Last week I discovered that one of my orchids had a pretty severe infestation of spider mites. I’ve had the plant since February. It came up pretty suddenly and the infestation was such that I had to , sadly, get rid of the plant. Heartbreaking. That orchid was situated next to two other orchids I have. A second one is now showing signs of spider mites: white webby clumps under the leaves, little “spots” on the flower petals, stickiness on the leaves. I immediately moved it away from the other orchid – hopefully it’s not to late. Please tell me what to do to get rid of these horrible creatures. My orchids are otherwise very healthy – they have been blooming blossoms of six and 10 on a shoot. They are like family to me. Desperate to stop the invasion.


Yikes, that’s not good!  It does sound like mites!!

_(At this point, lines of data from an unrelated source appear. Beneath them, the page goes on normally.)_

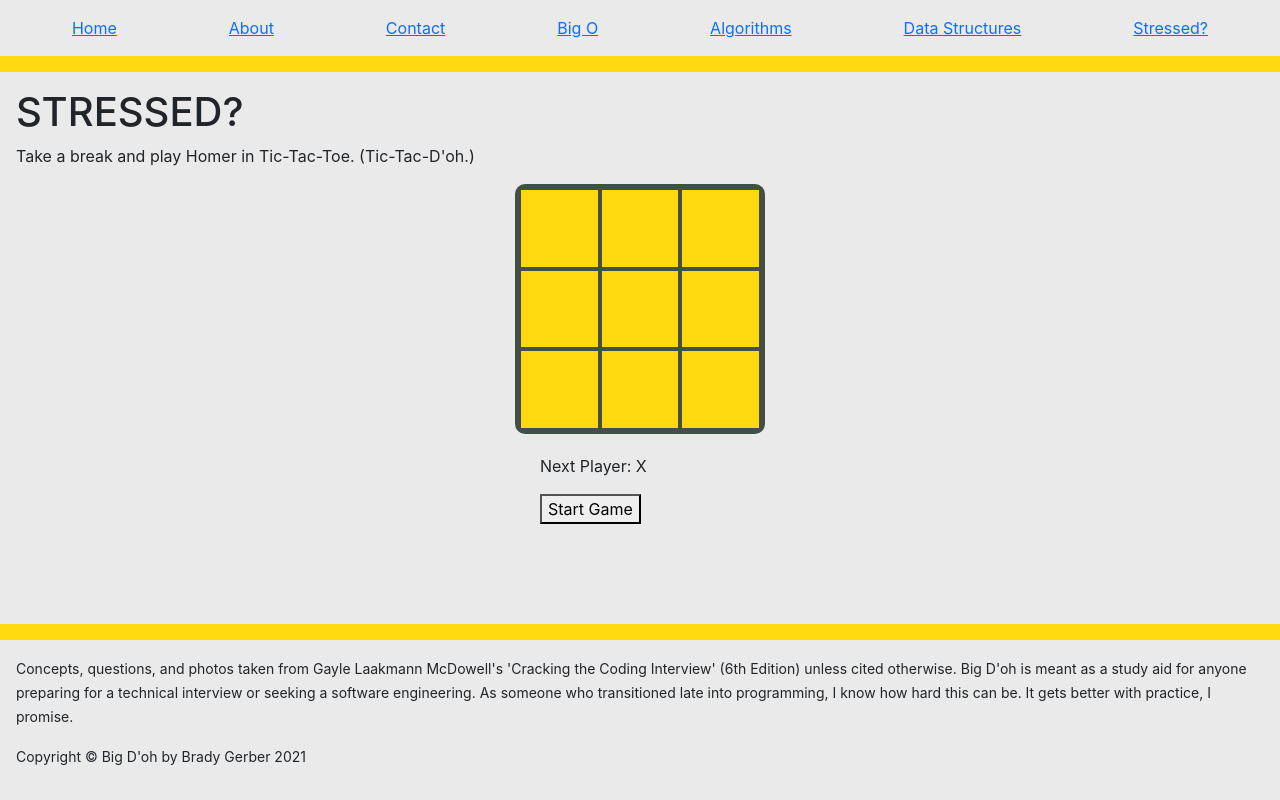
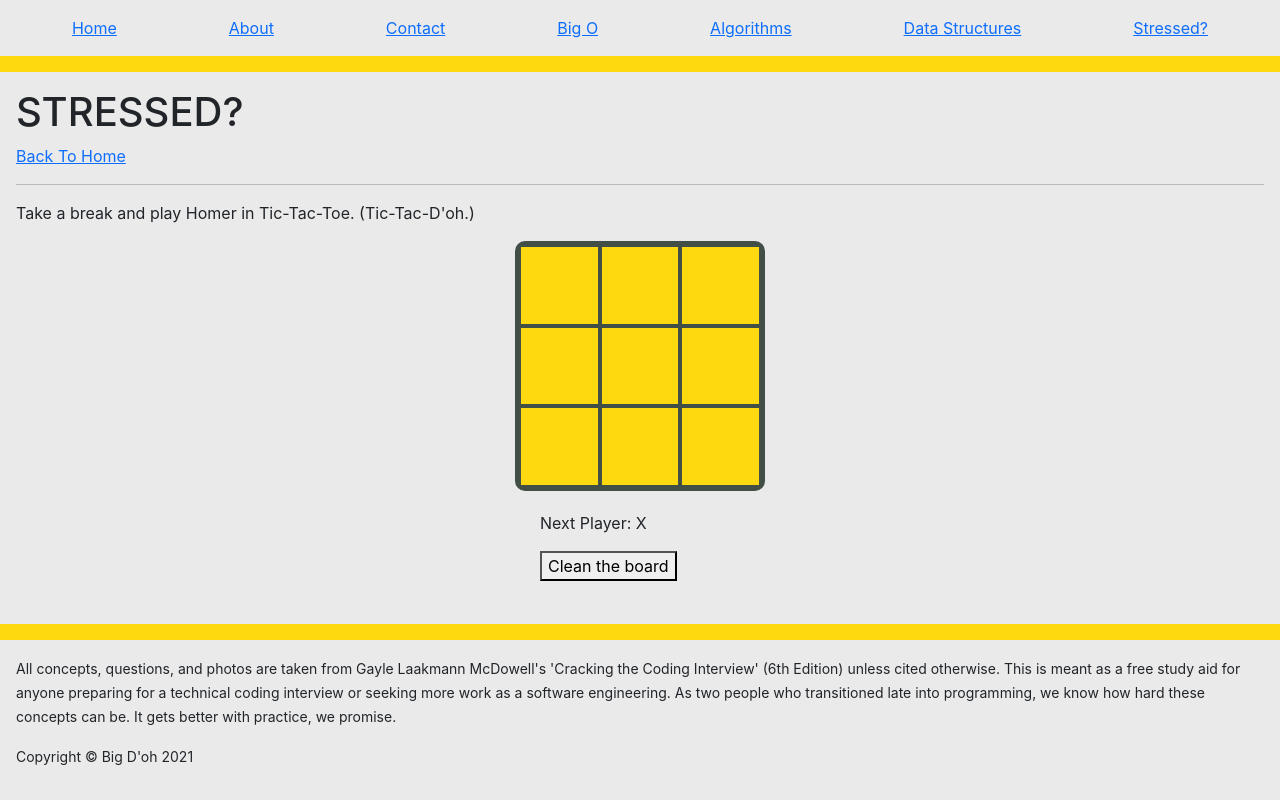
Before and after one commit to bg-write/big-doh, a React (Create React App) app: page /ttt in a window 1280 px wide. Built offline with nearby package versions, Linux system fonts and the light colour scheme.

Commit message:
Clean up overall copy

```diff
--- a/src/components/About.jsx
+++ b/src/components/About.jsx
@@ -11,8 +11,9 @@ function About() {
 				</div>
 				<hr />
 				<p>
-					This app was created by Brady Gerber.{' '}
-					<a href="https://github.com/bg-write">Say hello!</a>
+					This app was created by{' '}
+					<a href="https://github.com/bg-write">Brady Gerber</a>.{' '}
+					<a href="https://www.linkedin.com/in/brady-gerber/">Say hello!</a>
 				</p>
 				<hr />
 			</main>
--- a/src/components/Footer.jsx
+++ b/src/components/Footer.jsx
@@ -6,16 +6,17 @@ function Footer() {
 			<footer>
 				<p>
 					<small>
-						Concepts, questions, and photos taken from Gayle Laakmann McDowell's
-						'Cracking the Coding Interview' (6th Edition) unless cited
-						otherwise. Big D'oh is meant as a study aid for anyone preparing for
-						a technical interview or seeking a software engineering. As someone
-						who transitioned late into programming, I know how hard this can be.
-						It gets better with practice, I promise.
+						All concepts, questions, and photos are taken from Gayle Laakmann
+						McDowell's 'Cracking the Coding Interview' (6th Edition) unless
+						cited otherwise. This is meant as a free study aid for anyone
+						preparing for a technical coding interview or seeking more work as a
+						software engineering. As two people who transitioned late into
+						programming, we know how hard these concepts can be. It gets better
+						with practice, we promise.
 					</small>
 				</p>
 				<p>
-					<small>Copyright &copy; Big D'oh by Brady Gerber 2021</small>
+					<small>Copyright &copy; Big D'oh 2021</small>
 				</p>
 			</footer>
 		</>
--- a/src/components/TTT/Game.jsx
+++ b/src/components/TTT/Game.jsx
@@ -21,7 +21,9 @@ const Game = () => {
 	};
 
 	const renderMoves = () => (
-		<button onClick={() => setBoard(Array(9).fill(null))}>Start Game</button>
+		<button onClick={() => setBoard(Array(9).fill(null))}>
+			Clean the board
+		</button>
 	);
 
 	return (
--- a/src/components/TTT/TTT.jsx
+++ b/src/components/TTT/TTT.jsx
@@ -1,11 +1,16 @@
 import React from 'react';
 import Game from './Game';
+import { Link } from 'react-router-dom';
 
 function TTT() {
 	return (
 		<>
 			<main>
 				<h1>STRESSED?</h1>
+				<div>
+					<Link to="/">Back To Home</Link>
+				</div>
+				<hr />
 				<p>Take a break and play Homer in Tic-Tac-Toe. (Tic-Tac-D'oh.)</p>
 				<Game />
 			</main>
```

Mites thrive when it’s warm and dry, but when it’s humid and wet the mite activity slows down and can be controlled.  I would suggest, for overall plant well being, that you either mist your plant regularly or place the plant pot on top of some pebbles in a tray with water in it – make sure your plant is not sitting in the water.  Both of these will raise the humidity around your plant and should begin to slow down the mites’ life cycle.  Many enthusiasts give their orchids a short tepid/warm shower once a month in order to simulate the type of growing conditions that orchids experience in their native habitat in more tropical climates.

A gentle spray of water can be used to dislodge mites from the orchid leaves.  You can also use water and a soft sponge to gently wash each leaf, especially the leaf undersides as this is where mites like to hide.  Make sure you wipe each leaf to get the mites, their tiny webs and as many eggs as possible off the plant.  Continue these treatments a couple of times each week for at least 5 – 6 weeks.

If this approach is not helping then spraying with an insecticidal soap should do the trick – again making sure to completely spray over both sides of the leaves and following the product label instructions carefully.

As mites can live in the soil, another suggestion would be to take your orchid out of the infested soil it is presently in, completely flush the root system with distilled water and to repot it in fresh uncontaminated orchid soil.

One orchid expert recommends putting the affected plants outside once the weather is warm enough – the mites’ natural enemies plus the more challenging environment will often get rid of the problem.

If these strategies do not work, you may have to use a miticide.  In that case, consult your local nursery as to which ones can be used on orchids.

Keep the plants isolated from one another (and other plants) until you are sure the infestation is over.

And just in case it’s not spider mites, here’s an overview of the types of insects and mites that can affect orchids, and how to recognize and to control them:  Canadian Orchid Congress’ “Do you have bugs? Don’t panic”.